Short walk to Tam Coc boat launch where I found a group of children, some in life vests, some not, swimming or learning how to swim amongst the flotillas of boats which where they were pushed together appeared as large, floating islands. Nearby is a woman doing her washing in a basin and the river which a cascade of steps leads down to. Here too is where the children are swimming in supervision of their parents.
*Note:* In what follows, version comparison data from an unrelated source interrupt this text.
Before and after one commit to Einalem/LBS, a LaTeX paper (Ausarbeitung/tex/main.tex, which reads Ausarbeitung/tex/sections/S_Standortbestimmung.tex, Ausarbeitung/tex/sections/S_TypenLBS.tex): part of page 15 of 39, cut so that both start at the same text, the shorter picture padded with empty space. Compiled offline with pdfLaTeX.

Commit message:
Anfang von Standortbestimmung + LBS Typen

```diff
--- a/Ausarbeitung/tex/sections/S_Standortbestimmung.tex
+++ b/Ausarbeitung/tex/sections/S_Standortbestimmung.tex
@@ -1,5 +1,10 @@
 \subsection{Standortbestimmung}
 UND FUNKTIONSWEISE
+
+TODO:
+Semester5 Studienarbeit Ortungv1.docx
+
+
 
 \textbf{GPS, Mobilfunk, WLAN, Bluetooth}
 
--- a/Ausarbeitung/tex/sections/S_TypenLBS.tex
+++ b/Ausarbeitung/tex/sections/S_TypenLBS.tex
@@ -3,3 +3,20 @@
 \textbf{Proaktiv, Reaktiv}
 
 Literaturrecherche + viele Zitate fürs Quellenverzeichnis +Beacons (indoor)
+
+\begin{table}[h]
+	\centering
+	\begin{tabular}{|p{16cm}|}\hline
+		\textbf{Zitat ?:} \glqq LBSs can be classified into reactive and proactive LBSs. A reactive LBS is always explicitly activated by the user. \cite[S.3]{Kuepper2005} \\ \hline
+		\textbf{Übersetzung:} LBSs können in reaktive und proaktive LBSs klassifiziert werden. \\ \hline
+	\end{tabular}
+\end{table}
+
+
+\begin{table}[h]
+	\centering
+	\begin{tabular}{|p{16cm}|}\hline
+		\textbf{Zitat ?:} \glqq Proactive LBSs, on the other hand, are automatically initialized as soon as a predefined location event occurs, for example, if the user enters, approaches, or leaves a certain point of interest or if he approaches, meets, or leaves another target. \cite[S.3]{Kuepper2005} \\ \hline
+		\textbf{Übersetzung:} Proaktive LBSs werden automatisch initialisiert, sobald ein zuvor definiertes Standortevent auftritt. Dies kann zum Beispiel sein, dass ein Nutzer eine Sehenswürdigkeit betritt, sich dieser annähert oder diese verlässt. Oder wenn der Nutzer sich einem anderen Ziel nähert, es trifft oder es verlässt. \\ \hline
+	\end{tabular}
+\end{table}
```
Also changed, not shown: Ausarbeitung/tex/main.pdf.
The water is gently rippling with the thrashings of the kids reflecting brilliantly the colors of the sky which are still primarily blue, but some apricot skin and rosé accompany, with wispy grey clouds interrupted by the tops of palms and karst formations jutting out of the dark void like termite mounds from a plain.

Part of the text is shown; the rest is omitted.